1. Not finding help here? Sign up for a free 30min tutor trial with Chegg Tutors
    Dismiss Notice
Dismiss Notice
Join Physics Forums Today!
The friendliest, high quality science and math community on the planet! Everyone who loves science is here!

How do you set up an integral integrating two functions within a domain?

  1. May 28, 2008 #1
    How do you set up an integral integrating two functions within a domain??

    1. The problem statement, all variables and given/known data

    I have to integrate (2 + x + y) within the domain that is the area between 0 and 1 and (x+y<=1)
    I know how to integrate well, I think it's a double integral but I'm not really sure what the range is so not sure what to integrate from and to? Any help will be much appreciated. Thanks. I haven't done this kind of work since 1996 so it's been a while!
     
  2. jcsd
  3. May 28, 2008 #2

    HallsofIvy

    User Avatar
    Staff Emeritus
    Science Advisor

    If I read this correctly, you are to integrate f(x,y)= 2+ x+ y over the region bounded by x= 0, x= 1, y+ x= 1 and y= 0. (I added the last: without it or something similar the region is unbounded. Yes, that will be a double integral for two reasons: you are integrating a function of two variables and the region over which you are integrating is two dimensional.

    For any problem like this, you should draw a picture. Since the line x+ y= 1 goes throught both (1,0) and (0,1), that, together with x= 0 and y= 0, will give you a triangular region. You now need to decide in which order you want to integrate.

    If you decide to integrate with respect to y first, then with respect to x, you know that the limits of the "outer integral" (dx) must be numbers.

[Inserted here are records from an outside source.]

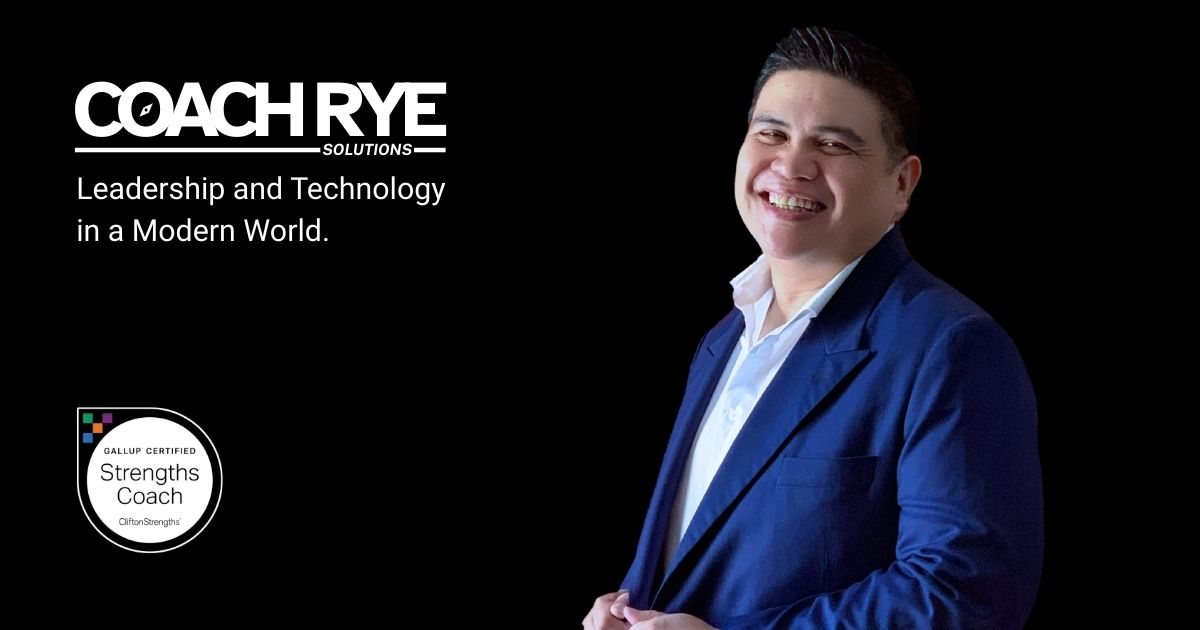
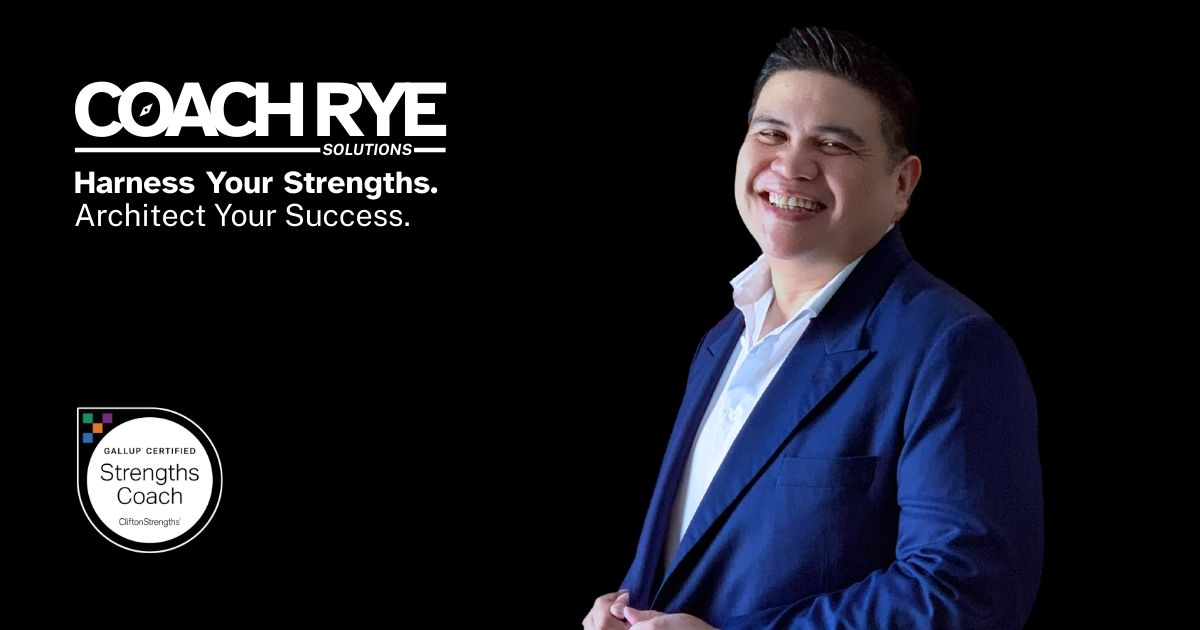
Updated meta title and image

Changed region(s): [[0.0617, 0.2714, 0.37, 0.3921]]

diff --git a/_includes/metas.html b/_includes/metas.html
@@ -2,13 +2,13 @@
 <meta name="viewport" content="width=device-width, initial-scale=1, shrink-to-fit=no">
 
 <meta property="og:type" content="website">
-<meta property="og:url" content="{{ site.url }}/">
+<meta property="og:url" content="{{ site.url }}{{ page.url }}">
 <meta property="og:title" content="{{ page.title }} | Coach Rye Solutions">
 <meta property="og:description" content="CliftonStrengths® Performance Coaching for Professionals">
 <meta property="og:image" content="{{ site.url }}/assets/images/coachrye-og-image.jpg">
 
 <meta property="twitter:card" content="summary_large_image">
-<meta property="twitter:url" content="{{ site.url }}/">
+<meta property="twitter:url" content="{{ site.url }}{{ page.url }}">
 <meta property="twitter:title" content="{{ page.title }} | Coach Rye Solutions">
 <meta property="twitter:description" content="CliftonStrengths® Performance Coaching for Professionals">
 <meta property="twitter:image" content="{{ site.url }}/assets/images/coachrye-og-image.jpg">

Clearly x must range from 0 to 1 so the integral is from x= 0 to x= 1. Now, for each x, how must y range? draw a vertical line anywhere inside your triangle and look at it. The lower end is at the x-axis (y= 0) and the upper end is at x+ y= 1 or y= 1- x. The integral is
    [tex]\int_{x=0}^1\int_{y= 0}^{1-x} (2+ x+ y)dydx[/tex]
    Although most texts don't do it, I think it is a very good idea to write the "x= " and "y= " on the limits of integration like that.

    If you decide to integrate with respect to x first, then with respect to y, you know that the limits of the "outer integral" (dy) must show the total range of y: y must range from 0 to 1. For each y x ranges from x= 0 on the left to x= 1- y on the right:
    [tex]\int_{y=0}^1\int_{x= 0}^{1- y}(2+ x+ y)dxdy[/tex]

    Obviously those are exactly the same because of the symmetry of this problem.
     
Know someone interested in this topic? Share this thread via Reddit, Google+, Twitter, or Facebook

Have something to add?



Similar Discussions: How do you set up an integral integrating two functions within a domain?
Loading...